Shireen wrote:

> One of the things that fascinated me about some of the
> aquascaping was the height of many background plants.
> I've had trouble with that because, while the upper parts
> look good, the lower parts of the plants that are shaded
> from light always get stringy and unhealthy.
> - - I'm wondering if the background plants in some of
>     those tanks have a raised substrate in the back. If so,
>     how is this done?

No doubt some of them were terraced.  I've never succeeded in keeping
anything terraced for any length of time, so maybe someone who is
successful with it can explain how they did it.

> - - Does a very thick substrate cause anaerobic conditions
>     that could be unhealthy?

In my experience most plants seek out and thrive with an anaerobic
substrate.  Just the same, there are limits.  I wouldn't want all of the
substrate to be anaerobic.

> - - Other than driftwood, are there other ways of raising
>     the height of some plants (riccia, Java fern, Java moss,
>     etc.)? Large rocks could cause weight problems! Does
>     anyone use realistic-looking lightweight "fake" rocks
>     made of plastic or styrofoam that provide a good
>     clinging surface for some plants like riccia, Java fern,
>     etc.?

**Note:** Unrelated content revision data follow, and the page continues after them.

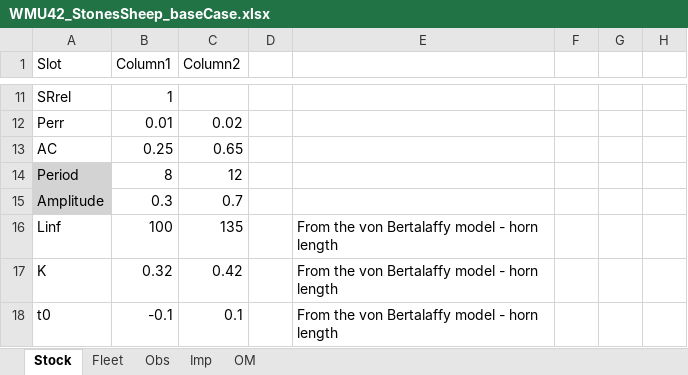
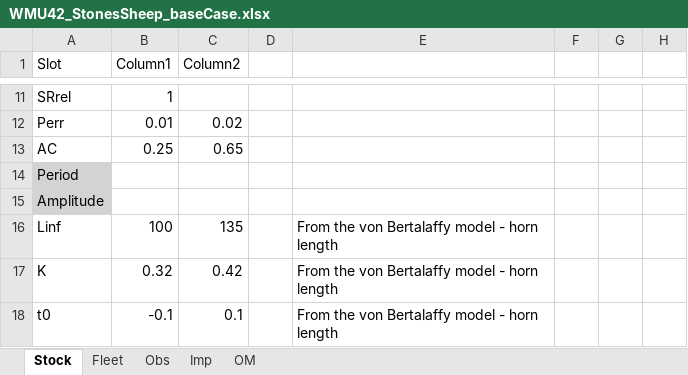
Before and after one commit to mairindeith/StonesRamMSE_DLMTool, an Excel workbook: baseCaseOM/WMU42_StonesSheep_baseCase.xlsx, sheet Stock, drawn as a sheet; only a part is shown, gaps mark what is left out; values as stored, in another font and other column widths than the file's, no borders; the diff names each change by its address in the sheet, - before the commit and + after, or states it on an @@ line.

```diff
--- a/baseCaseOM/WMU42_StonesSheep_baseCase.xlsx (sheet Stock)
+++ b/baseCaseOM/WMU42_StonesSheep_baseCase.xlsx (sheet Stock)
-B14 (Column1): 8
+B14 (Column1): (empty)
-C14 (Column2): 12
+C14 (Column2): (empty)
-B15 (Column1): 0.3
+B15 (Column1): (empty)
-C15 (Column2): 0.7
+C15 (Column2): (empty)
```
Also changed, not shown: 27 other files.
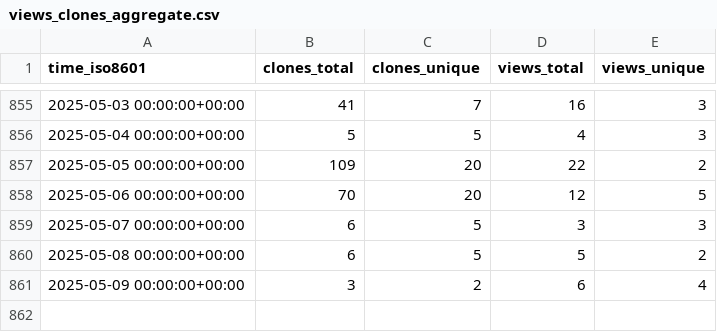
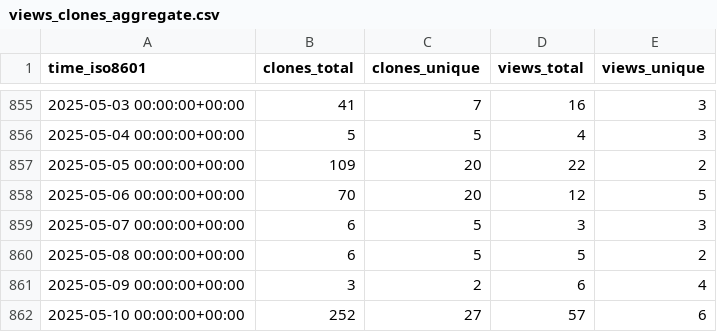
Before and after one commit to gitsrc/icefirelabs-status, a CSV file: IceFireDB/IceFireDB/ghrs-data/views_clones_aggregate.csv, drawn as a sheet; only a part is shown, gaps mark what is left out; the diff names each change by its address in the sheet, - before the commit and + after, or states it on an @@ line.

```diff
--- a/IceFireDB/IceFireDB/ghrs-data/views_clones_aggregate.csv
+++ b/IceFireDB/IceFireDB/ghrs-data/views_clones_aggregate.csv
+row 862: 2025-05-10 00:00:00+00:00 | 252 | 27 | 57 | 6
```
Also changed, not shown: 1 other file.
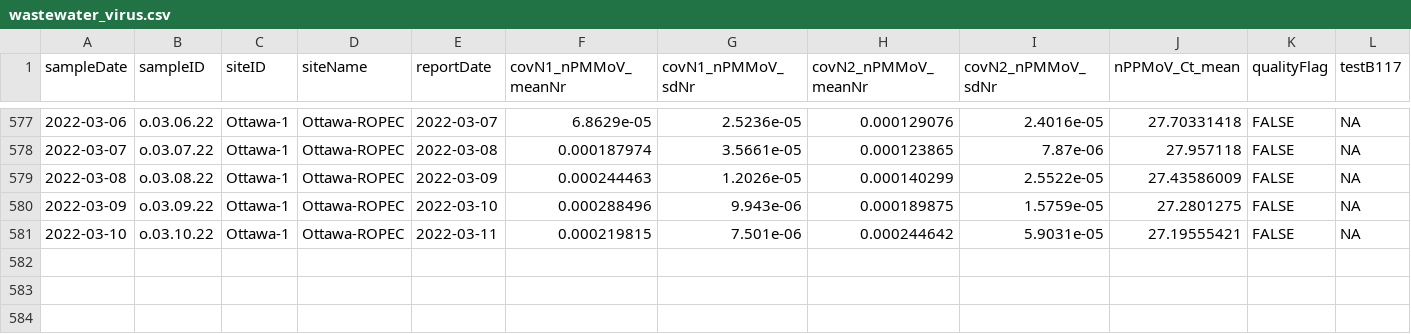
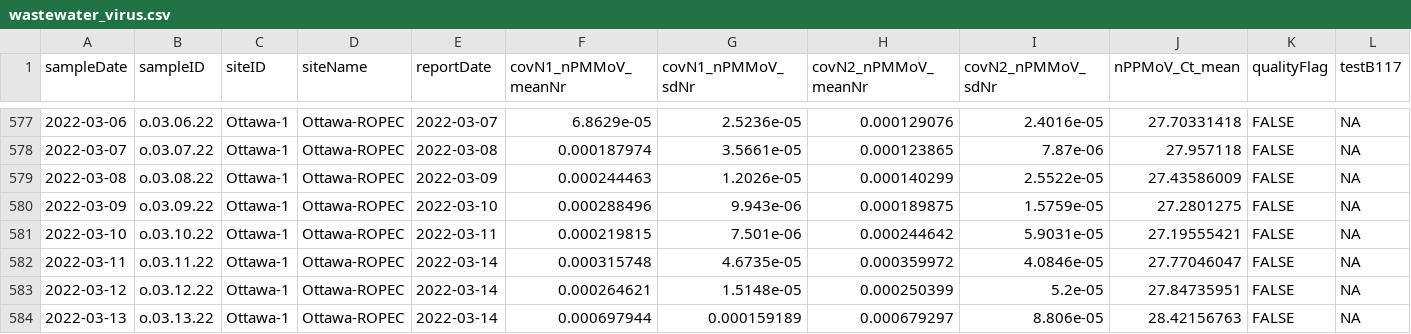
Before and after one commit to Delatolla-lab/PHESD, a CSV file: Wastewater/Ottawa/Data/wastewater_virus.csv, drawn as a sheet; only a part is shown, gaps mark what is left out; rows hold the shown columns only; the diff names each change by its address in the sheet, - before the commit and + after, or states it on an @@ line.

```diff
--- a/Wastewater/Ottawa/Data/wastewater_virus.csv
+++ b/Wastewater/Ottawa/Data/wastewater_virus.csv
+row 582: 2022-03-11 | o.03.11.22 | Ottawa-1 | Ottawa-ROPEC | 2022-03-14 | 0.000315748 | 4.6735e-05 | 0.000359972 | 4.0846e-05 | 27.77046047 | FALSE | NA
+row 583: 2022-03-12 | o.03.12.22 | Ottawa-1 | Ottawa-ROPEC | 2022-03-14 | 0.000264621 | 1.5148e-05 | 0.000250399 | 5.2e-05 | 27.84735951 | FALSE | NA
+row 584: 2022-03-13 | o.03.13.22 | Ottawa-1 | Ottawa-ROPEC | 2022-03-14 | 0.000697944 | 0.000159189 | 0.000679297 | 8.806e-05 | 28.42156763 | FALSE | NA
```
Also changed, not shown: Wastewater/Ottawa/Data/wwMeasure.csv.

Some plants (Bolbitis in particular) don't seem to attach well to
rocks.  Wood works better.  I would stay away from foam plastics like
styrofoam; that's partly because they release plasticizers into the
water and partly because a lot of the foam I've seen submersed very long
appears to degrade.  I seem to recall that one of the large tanks in the
2000 AGA contest had a construction on the back and sides that appears
to be of styrofoam or something similar.
> For someone who does not use CO2 and fertilizes sparingly,
> I'm fairly happy with the plant growth rate. But my tanks
> look too 2-dimensional. It would be nice to have more
> vertical landscaping to create the illusion of hills and valleys.

I'm glad you're happy with your tank.  Lack of CO2 and sparing
fertilizer may be why the lower leaves of your stem plants look a little
ratty.  Those factors (taken together) keep the lower leaves on stem
plants looking better than they would otherwise.

A common practice is to stagger the height of plants from high in back
to low in front so that plants at the front obscure the lower leaves on
the background plants.  That way the lower leaves on the background
plants can get pretty ratty and no one notices.

Roger Miller